Another history making moment was observed on Friday when the first ever openly-transgender Canadian athlete Quinn won the nation a gold medal. Member of the women’s soccer team of Canada, Quinn is also the first non-binary athlete to win an Olympic medal.
This isn’t the first time that Quinn won the medal. They previously won a bronze medal with the Team in 2016 Rio Olympics. However, it was only in Sept 2020 that they openly came out as trans.
Norwegian women team brings down the sexism
After more than 15 rigorous years of campaigning the Norwegian female beach handball team finally decided to shut down the sexist outfit culture in the Olympics. Dumping down the traditional bikini bottoms that women are mandated to wear during the match, the team made history by wearing thigh-length shorts same like their male counterparts.
The protest resulted in the final decision during the July European championship and was unfortunately, fined 1,500 euros (£1,295) for going against the dress code. Still a long way to go or the Games fraternity.
However, women in the team received ample support, the major being Pink who offered to pay the fine for the team.
Voluntary Shared Gold medal
Tokyo Olympics 2020 were a fanfare of historic moments. Another on the list is the shared gold medal won in the High Jump match. What makes this shared win most special is the fact that the pair voluntarily decided to share medal instead of going for a jump-off, sending out the message of “friendship, solidarity and fair play”.
Qatar’s Mutaz Essa Barshim and Italy’s Gianmarco Tamberi emerged as the stars of the day after acknowledging each other’s brilliant performance. While generally Olympics doesn’t allow sharing medals, High Jump and Pole Vault are the only exceptions.
Philippines’ first gold ever
The small Southeast Asian country finally opened its gold medal account with the Tokyo Olympics 2020. Athlete Hidilyn Diaz won the nation its first ever Olympic gold medal for weightlifting whopping 127kg.
The 30 years-old Diaz broke Olympic record by lifting 224kg in combine weight. This is a historic moment for the nation as prior to this gold win, the nation had a tally of just 10 medals- 7 bronze and 3 silvers.
This landmark victory holds more gravitas as Diaz’s Olympic preparations, like many other athletes, was haulted due to COVID-19 restriction while being stuck in Malaysia.
The miraculous sibling victory

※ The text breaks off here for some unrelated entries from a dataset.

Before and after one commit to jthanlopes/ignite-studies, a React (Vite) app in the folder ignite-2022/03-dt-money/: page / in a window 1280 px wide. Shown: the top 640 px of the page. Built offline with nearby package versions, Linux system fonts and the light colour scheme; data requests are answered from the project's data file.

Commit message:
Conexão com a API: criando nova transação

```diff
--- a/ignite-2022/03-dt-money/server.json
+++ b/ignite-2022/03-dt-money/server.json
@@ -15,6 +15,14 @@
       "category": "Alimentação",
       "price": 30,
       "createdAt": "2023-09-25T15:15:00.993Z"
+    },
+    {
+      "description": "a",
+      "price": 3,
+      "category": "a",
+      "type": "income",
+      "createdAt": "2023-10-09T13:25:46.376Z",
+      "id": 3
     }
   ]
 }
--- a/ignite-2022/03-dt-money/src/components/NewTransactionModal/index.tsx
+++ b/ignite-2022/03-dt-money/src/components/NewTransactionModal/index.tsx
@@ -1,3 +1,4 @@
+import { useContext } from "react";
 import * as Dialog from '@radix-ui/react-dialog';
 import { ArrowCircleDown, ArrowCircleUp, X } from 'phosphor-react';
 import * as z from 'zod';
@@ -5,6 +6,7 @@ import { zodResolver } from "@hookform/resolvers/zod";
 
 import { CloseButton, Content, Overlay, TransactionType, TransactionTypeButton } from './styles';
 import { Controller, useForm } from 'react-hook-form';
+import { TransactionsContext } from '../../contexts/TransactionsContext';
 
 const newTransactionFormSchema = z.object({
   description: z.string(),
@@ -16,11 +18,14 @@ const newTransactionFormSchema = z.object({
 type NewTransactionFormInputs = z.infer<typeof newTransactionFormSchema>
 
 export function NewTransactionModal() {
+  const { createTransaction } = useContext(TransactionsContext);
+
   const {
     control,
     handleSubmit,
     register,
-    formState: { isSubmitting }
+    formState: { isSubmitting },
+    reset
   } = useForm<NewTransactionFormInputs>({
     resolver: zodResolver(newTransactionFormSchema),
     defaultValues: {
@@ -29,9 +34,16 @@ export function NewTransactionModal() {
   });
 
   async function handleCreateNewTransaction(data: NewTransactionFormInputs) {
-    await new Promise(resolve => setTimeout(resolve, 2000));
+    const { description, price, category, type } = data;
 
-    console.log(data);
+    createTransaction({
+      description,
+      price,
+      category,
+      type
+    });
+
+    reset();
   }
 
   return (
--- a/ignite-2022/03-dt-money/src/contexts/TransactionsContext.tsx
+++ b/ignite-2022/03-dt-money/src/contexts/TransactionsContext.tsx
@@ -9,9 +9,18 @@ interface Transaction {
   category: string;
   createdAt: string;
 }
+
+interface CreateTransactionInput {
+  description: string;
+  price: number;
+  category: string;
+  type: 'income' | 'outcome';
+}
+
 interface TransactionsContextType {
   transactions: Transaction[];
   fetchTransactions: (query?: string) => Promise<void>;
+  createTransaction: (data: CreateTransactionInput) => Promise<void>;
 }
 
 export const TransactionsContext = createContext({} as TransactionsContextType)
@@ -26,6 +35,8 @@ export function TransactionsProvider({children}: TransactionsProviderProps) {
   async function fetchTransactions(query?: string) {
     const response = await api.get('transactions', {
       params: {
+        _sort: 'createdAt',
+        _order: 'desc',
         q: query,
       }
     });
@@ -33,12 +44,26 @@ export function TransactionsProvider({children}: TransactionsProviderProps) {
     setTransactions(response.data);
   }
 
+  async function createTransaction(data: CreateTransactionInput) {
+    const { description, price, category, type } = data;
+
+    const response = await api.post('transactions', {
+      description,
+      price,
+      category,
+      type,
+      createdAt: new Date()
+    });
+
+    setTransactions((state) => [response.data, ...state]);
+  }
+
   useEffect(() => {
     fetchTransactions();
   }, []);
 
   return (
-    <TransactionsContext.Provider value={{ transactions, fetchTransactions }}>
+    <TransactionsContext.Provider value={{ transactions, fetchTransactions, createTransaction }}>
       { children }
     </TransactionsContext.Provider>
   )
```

The Japanese siblings Hifumia and Uta made history after winning a gold medal each on the same day in individual sports. While it sounds like the plot of a motivational Hollywood movie, Tokyo Olympics 2020 were no less than one.
The younger Uta, 21 years-old, first won a gold in the judo finals of the women’s 52 kg division. This win was followed by the elder sibling Hifumi, 23-years-old who carried the legacy ahead in the men’s 66 kg final.
Gender acceptance and true “pride” with Tom Daley
Tom Daley might not be the first gay man to win an Olympic medal, however, he still was a trailblazer of LGBTQ rights. The British diver not just won two medals- a gold and a bronze- for the nation, he redefined and solidified what gender acceptance looks like at a global stage.
Daley spoke openly about his sexuality and the struggles after winning the medal with the cornerstone statement, “I feel incredibly proud to say that I am a gay man and also an Olympic champion.”
Sending out the message what a man in sports look like, Tom Daley didn’t shy away from embracing his true self while he was knitting during the event. Daley told the Sky News that he loves knitting and that it is a part of his mindfulness practice.
He thanked his mother, husband and son for “helping him feel so loved”.